If Parliament votes to intervene in Syria, then we clearly haven't learned any lessons at all.


John Drake
Site Admin: TotalRL.com
TotalRL.com
Email: john.drake@totalrl.com


#80 ckn

ckn
  • Admin
  • 17,147 posts

Posted 28 August 2013 - 09:16 AM

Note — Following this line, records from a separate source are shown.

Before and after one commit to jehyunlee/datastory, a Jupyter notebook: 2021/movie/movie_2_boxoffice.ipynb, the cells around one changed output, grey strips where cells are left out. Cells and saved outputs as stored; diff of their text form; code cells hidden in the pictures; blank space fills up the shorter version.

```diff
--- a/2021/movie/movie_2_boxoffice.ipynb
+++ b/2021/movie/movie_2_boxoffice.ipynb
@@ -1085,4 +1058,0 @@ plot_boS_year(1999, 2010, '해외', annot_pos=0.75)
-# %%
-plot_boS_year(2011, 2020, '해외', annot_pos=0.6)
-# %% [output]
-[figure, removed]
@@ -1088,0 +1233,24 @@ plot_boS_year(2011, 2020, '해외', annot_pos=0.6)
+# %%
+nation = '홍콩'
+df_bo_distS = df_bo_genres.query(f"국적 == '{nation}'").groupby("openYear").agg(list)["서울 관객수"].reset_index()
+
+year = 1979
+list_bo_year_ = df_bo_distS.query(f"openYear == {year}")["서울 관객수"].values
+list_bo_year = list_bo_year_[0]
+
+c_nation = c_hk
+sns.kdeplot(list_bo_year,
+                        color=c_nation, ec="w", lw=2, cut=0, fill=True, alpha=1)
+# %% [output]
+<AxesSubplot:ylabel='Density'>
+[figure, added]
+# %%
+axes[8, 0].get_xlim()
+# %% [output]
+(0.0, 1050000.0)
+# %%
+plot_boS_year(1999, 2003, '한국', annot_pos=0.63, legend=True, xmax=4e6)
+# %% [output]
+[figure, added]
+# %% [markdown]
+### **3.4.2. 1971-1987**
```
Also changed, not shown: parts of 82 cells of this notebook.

Arab League says Assad regime did it.

 

Also, taking on and reversing John's point: if we fail to act then we clearly haven't learned any lessons at all.

 

There's a very good reason that every time we've used chemical weapons since the first world war that international outrage has led to tighter and tighter restrictions and international taboo.  We can't be the world's policeman stopping everything but we can hold the high line by stopping the escalation to routine use of chemical weapons.  If we don't act then we take on the role of international appeaser.  If we don't act because Syria is "difficult" then when will we ever act?

 

For me, I'd strongly prefer if any action was led by the Arab League or similar, even if it's being the lead sanctions enforcer to show that it's not just the western Christian nations imposing our morals on them.  If they won't though then we should act, even if it has no UN security council backing.


Arguing with the forum trolls is like playing chess with a pigeon.  No matter how good you are, the bird will **** on the board and strut around like it won anyway





0 user(s) are reading this topic

0 members, 0 guests, 0 anonymous users